User Story Tweets


Try Tweeting your user story as if conciseness mattered.






Hosea Ballou, first President of Tufts University and the father of American Universalism, said
Brevity and conciseness are the parents of correction.
--Hosea Ballou
The Twitter Constraint is a 140-character limit Twitter imposes on Tweets. If you constrain yourself to follow the first tenant of DUA (i.e., Don't Use Abbreviations), LOL, and you experiment with the 140-character limit, it might make you write better user stories.

But don't carry brevity to extremes. Ballou also cautions
Never be so brief as to become obscure.
--Hosea Ballou
It's a sure bet you'll weigh in under a buck forty if you use the standard agile template
As a [user role], I want to [goal], so I can [reason].
But don't let something like a template constrain you. It's a guide; a starting point. Don't be dogmatic - about anything.

There are zillions of posts advising you about Writing Good User Stories.

Discover the language what works for you and your team. For example, I like personas, like Help-desk Hector, that encapsulate the user role.

Laura Brandau's Bridging the Gap has an imformative post about the 140-character Twitter Constraint and writing good requirements. She asks
  • Do you incorporate ambiguous words like “adequately”, “timely”, or “high-quality”?
  • Do you use a long phrase when a single word conveys the same meaning?
  • Do you combine multiple requirements into one long sentence?
  • Do you include lengthy introductory statements that add little value such as “The ability to” or “The system shall”?
To paraphrase William Strunk, the senior author of the legendary The Elements of Style (1919):
Vigorous story* writing is concise. A story* should contain no unnecessary words...for the same reason that a drawing should have no unnecessary lines and a machine no unnecessary parts.
--William Strunk, Jr.
* The word story was inserted by me.

I don't advise you hold yourself to an arbitrary limit of 140 characters per story, rather I am suggesting you consider the 140-character limit as an exercise.

Perhaps you'll discover you can cross-cut your way to the crux without sawing off the scaffold of meaning.
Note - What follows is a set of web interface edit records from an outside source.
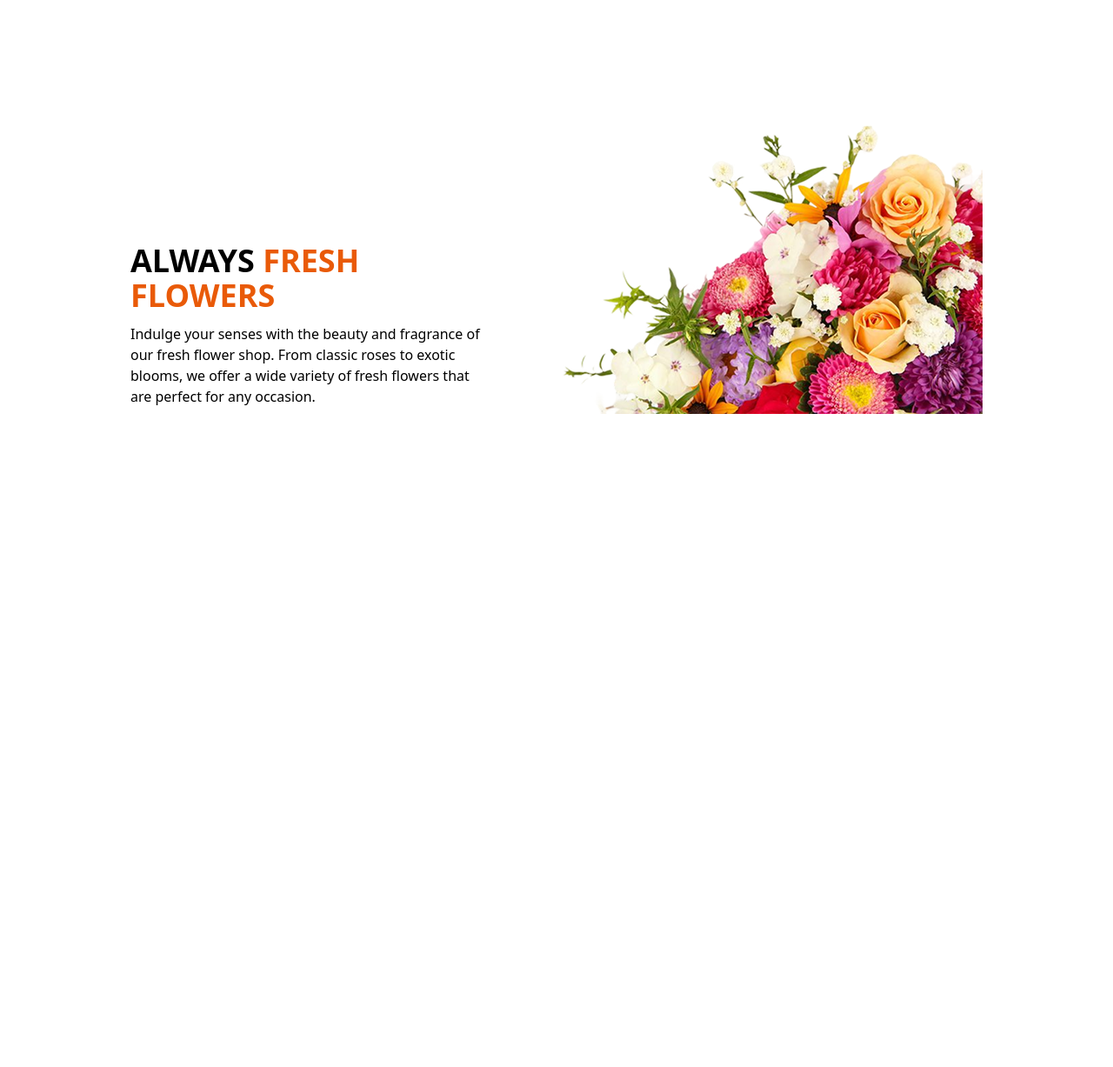
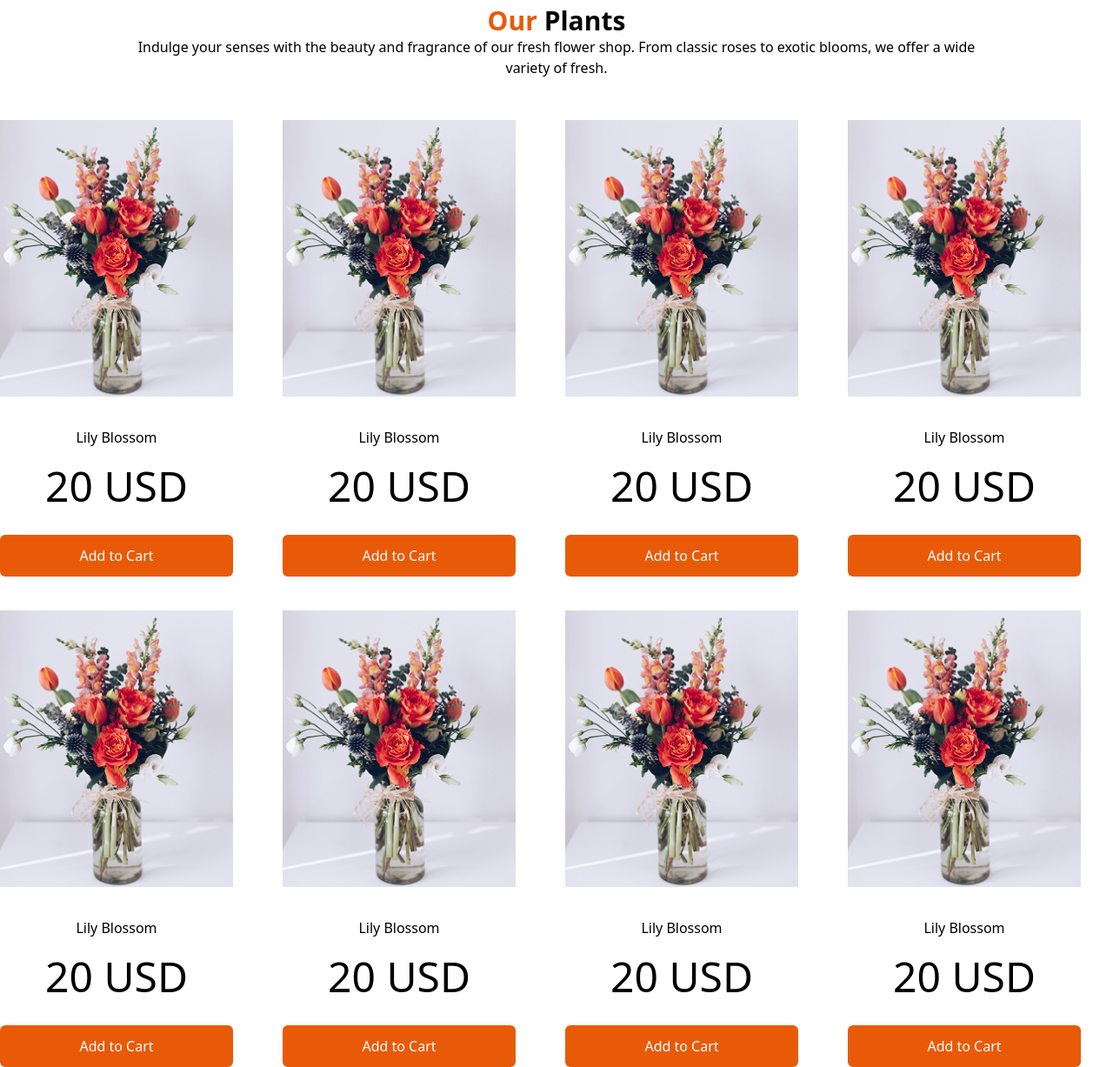
Before and after one commit to al-aminhub-coder/assignment-2, a plain HTML site: page index.html in a window 1280 px wide. Shown: the part 144-1371 px from the top of the page at 87% size. Before the commit the page ends 800 px from the top, so only its background shows below. Drawn offline with nearby package versions, Linux system fonts and the light colour scheme.

Commit message:
added grid system

```diff
--- a/index.html
+++ b/index.html
@@ -8,39 +8,184 @@
     />
     <script src="https://cdn.jsdelivr.net/npm/@tailwindcss/browser@4"></script>
     <title>Assignment 2</title>
-  </head>
-  <body>
-    <header>
-      <nav class="flex justify-between items-center mt-8 ml-37.5 mr-37.5">
+
+
+    <div class="plant-section">
+
+
+
+         <div class="ml-37.5 mr-37.5 mt-37.5 mb-12">
+        <h1 class="text-center text-3xl font-bold mt-37.5">
+          <span class="text-[#E95A08]">Our</span> Plants
+        </h1>
+        <p class="text-center">
+          Indulge your senses with the beauty and fragrance of our fresh flower
+          shop. From classic roses to exotic blooms, we offer a wide variety of
+          fresh.
+        </p>
+      </div>
+
+
+
+
+      <div class="card-items grid grid-cols-4 gap-y-20 gap-x-5 m-calc(100% - 300px);">
+
+
+
+          <div class="w-67 h-121 ">
           <img
-          src="assets/logo.png"
+            src="assets/sample-flower-image.png"
             alt=""
           />
-        <ul class="flex space-x-4 text-center">
-          <li><a href="#">Home</a></li>
-          <li><a href="#">shop</a></li>
-          <li><a href="#">About</a></li>
-          <li><a href="#">Cart ($56)</a></li>
-        </ul>
-      </nav>
+          <div class="text-center gap-5">
 
-      <div class="banner flex m-37.5 37.5">
-        <div class="mt-37.5 flex flex-col items-center justify-center">
-          <h1 class="text-4xl font-bold">
-            <span class="text-[000000]">ALWAYS</span>
-            <span class="text-[#E95A08]">FRESH FLOWERS</span>
-          </h1>
-          <p class="mt-3 text-align-center">
-            Indulge your senses with the beauty and fragrance of our fresh
-            flower shop. From classic roses to exotic blooms, we offer a wide
-            variety of fresh flowers that are perfect for any occasion.
-          </p>
+          <p class="md-5 mt-8 mb-5">Lily Blossom</p>
+          <p class="text-5xl mb-8">20 USD</p>
           </div>
+          <button
+            type="button"
+            class="h-12 w-67 mb-10 bg-[#e95a08] text-white rounded-md font-medium"
+          >
+            Add to Cart
+          </button>
+        </div>
+
+
+
+
+        <div class="w-67 h-121 ">
           <img
-          src="assets/hero-flower.png"
+            src="assets/sample-flower-image.png"
             alt=""
           />
+          <div class="text-center gap-5">
+
+          <p class="md-5 mt-8 mb-5">Lily Blossom</p>
+          <p class="text-5xl mb-8">20 USD</p>
           </div>
-    </header>
+          <button
+            type="button"
+            class="h-12 w-67 bg-[#e95a08] text-white rounded-md font-medium"
+          >
+            Add to Cart
+          </button>
+        </div>
+        <div class="w-67 h-121 ">
+          <img
+            src="assets/sample-flower-image.png"
+            alt=""
+          />
+          <div class="text-center gap-5">
+
+          <p class="md-5 mt-8 mb-5">Lily Blossom</p>
+          <p class="text-5xl mb-8">20 USD</p>
+          </div>
+          <button
+            type="button"
+            class="h-12 w-67 bg-[#e95a08] text-white rounded-md font-medium"
+          >
+            Add to Cart
+          </button>
+        </div>
+        <div class="w-67 h-121 ">
+          <img
+            src="assets/sample-flower-image.png"
+            alt=""
+          />
+          <div class="text-center gap-5">
+
+          <p class="md-5 mt-8 mb-5">Lily Blossom</p>
+          <p class="text-5xl mb-8">20 USD</p>
+          </div>
+          <button
+            type="button"
+            class="h-12 w-67 bg-[#e95a08] text-white rounded-md font-medium"
+          >
+            Add to Cart
+          </button>
+        </div>
+        <div class="w-67 h-121 ">
+          <img
+            src="assets/sample-flower-image.png"
+            alt=""
+          />
+          <div class="text-center gap-5">
+
+          <p class="md-5 mt-8 mb-5">Lily Blossom</p>
+          <p class="text-5xl mb-8">20 USD</p>
+          </div>
+          <button
+            type="button"
+            class="h-12 w-67 bg-[#e95a08] text-white rounded-md font-medium"
+          >
+            Add to Cart
+          </button>
+        </div>
+        <div class="w-67 h-121 ">
+          <img
+            src="assets/sample-flower-image.png"
+            alt=""
+          />
+          <div class="text-center gap-5">
+
+          <p class="md-5 mt-8 mb-5">Lily Blossom</p>
+          <p class="text-5xl mb-8">20 USD</p>
+          </div>
+          <button
+            type="button"
+            class="h-12 w-67 bg-[#e95a08] text-white rounded-md font-medium"
+          >
+            Add to Cart
+          </button>
+        </div>
+        <div class="w-67 h-121 ">
+          <img
+            src="assets/sample-flower-image.png"
+            alt=""
+          />
+          <div class="text-center gap-5">
+
+          <p class="md-5 mt-8 mb-5">Lily Blossom</p>
+          <p class="text-5xl mb-8">20 USD</p>
+          </div>
+          <button
+            type="button"
+            class="h-12 w-67 bg-[#e95a08] text-white rounded-md font-medium"
+          >
+            Add to Cart
+          </button>
+        </div>
+        <div class="w-67 h-121 ">
+          <img
+            src="assets/sample-flower-image.png"
+            alt=""
+          />
+          <div class="text-center gap-5">
+
+          <p class="md-5 mt-8 mb-5">Lily Blossom</p>
+          <p class="text-5xl mb-8">20 USD</p>
+          </div>
+          <button
+            type="button"
+            class="h-12 w-67 bg-[#e95a08] text-white rounded-md font-medium"
+          >
+            Add to Cart
+          </button>
+        </div>
+
+      </div>
+
+
+
+
+
+        </div>
+
+
+
+
+
+
+    </main>
   </body>
 </html>
```
Lines whose indentation alone changed are shown as unchanged.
I leave you in the capable hands of Sir Winston Churchill (1874-1965):
This report, by its very length, defends itself against the risk of being read.
--Winston Churchill